**HOW TO COMPLETE THIS TASK**
Show, from the records below, all lines that contain the word "next".

**Items from a dataset**
>>>>>

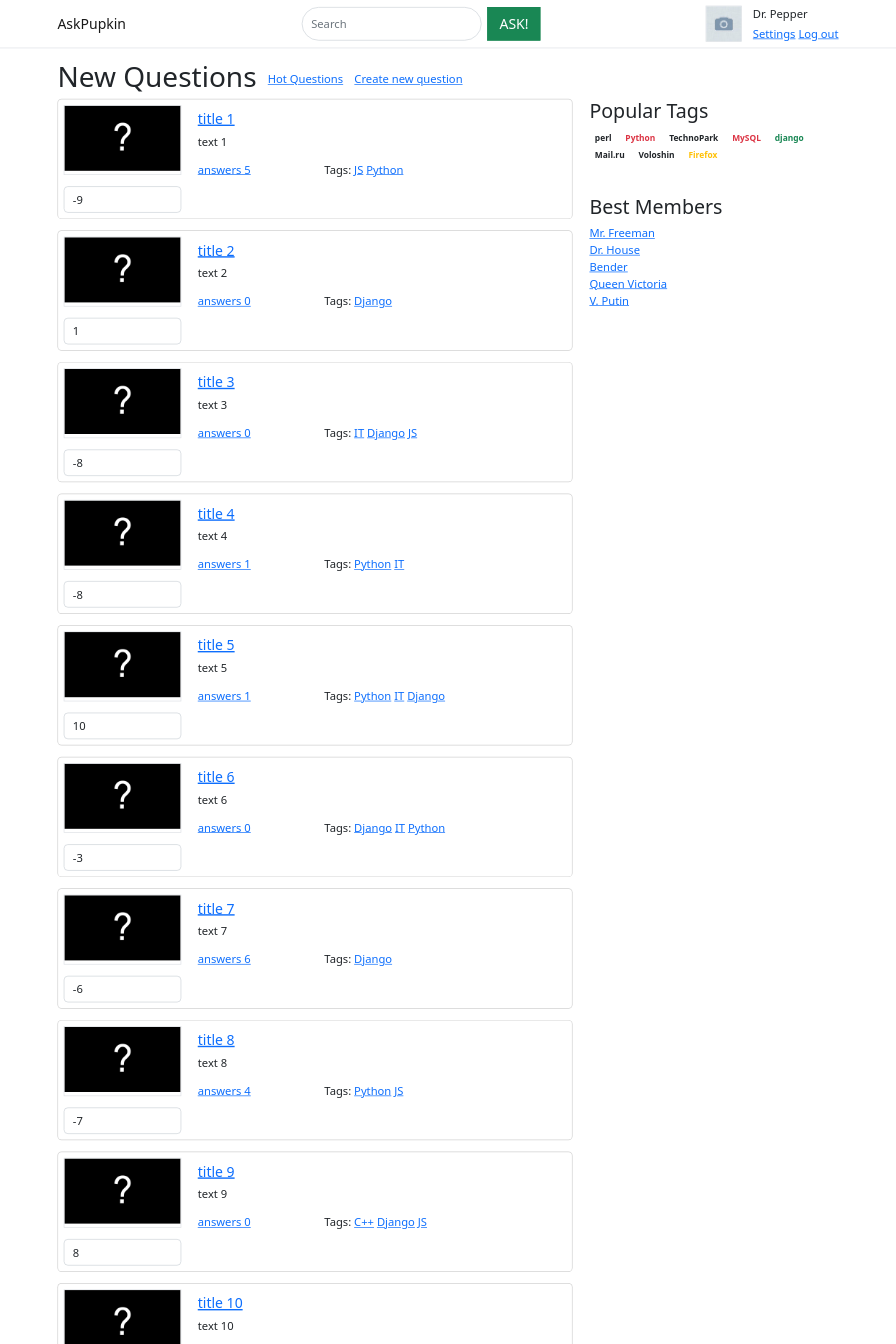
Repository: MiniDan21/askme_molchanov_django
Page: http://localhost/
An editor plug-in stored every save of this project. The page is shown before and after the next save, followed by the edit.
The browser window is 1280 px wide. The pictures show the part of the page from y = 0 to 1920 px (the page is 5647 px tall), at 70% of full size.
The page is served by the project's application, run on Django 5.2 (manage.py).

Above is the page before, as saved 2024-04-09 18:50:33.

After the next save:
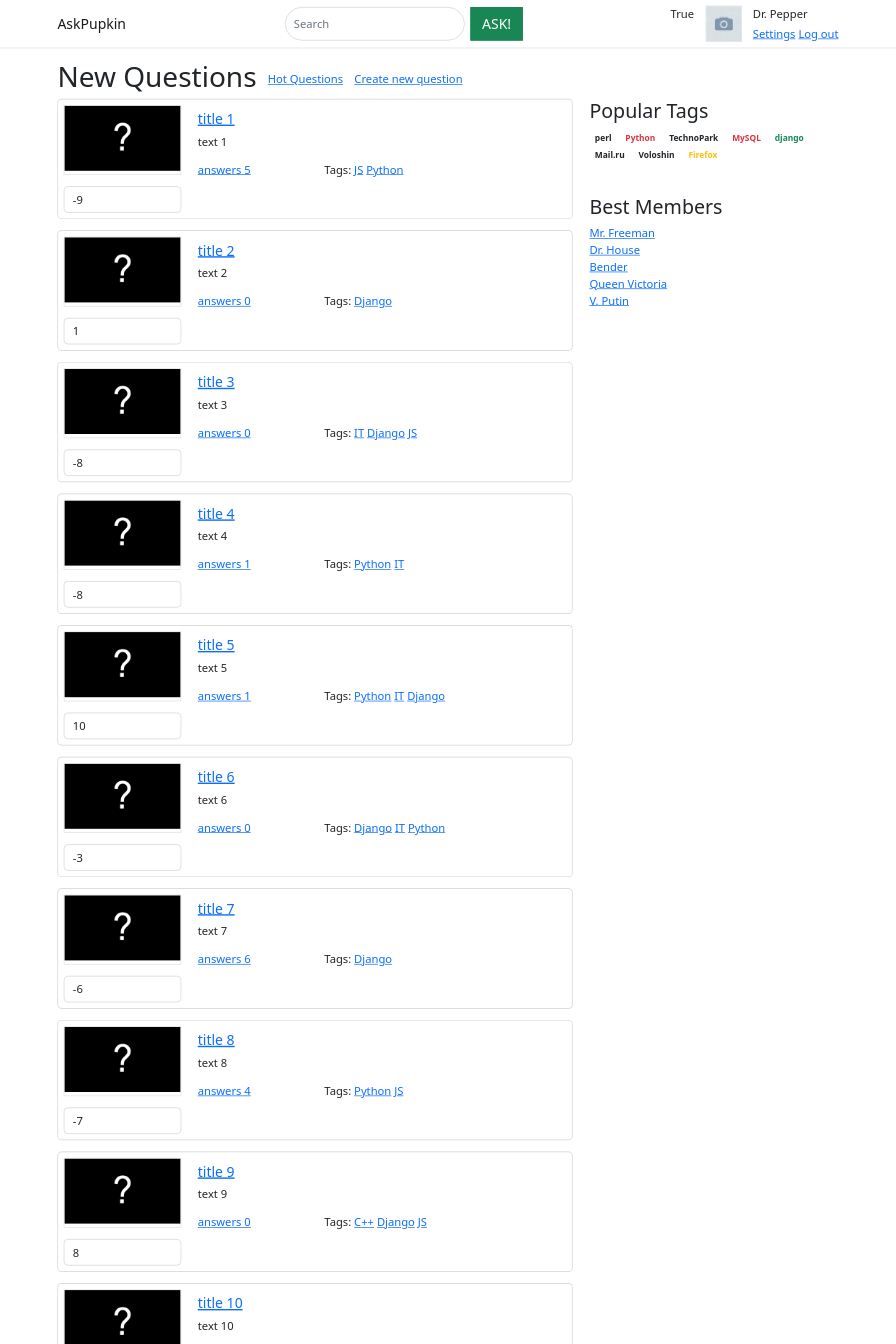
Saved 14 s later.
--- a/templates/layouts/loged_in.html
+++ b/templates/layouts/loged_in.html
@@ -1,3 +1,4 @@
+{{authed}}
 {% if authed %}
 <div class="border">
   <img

<<<<<

**OUTPUT FOR THIS TASK**
An editor plug-in stored every save of this project. The page is shown before and after the next save, followed by the edit.
After the next save:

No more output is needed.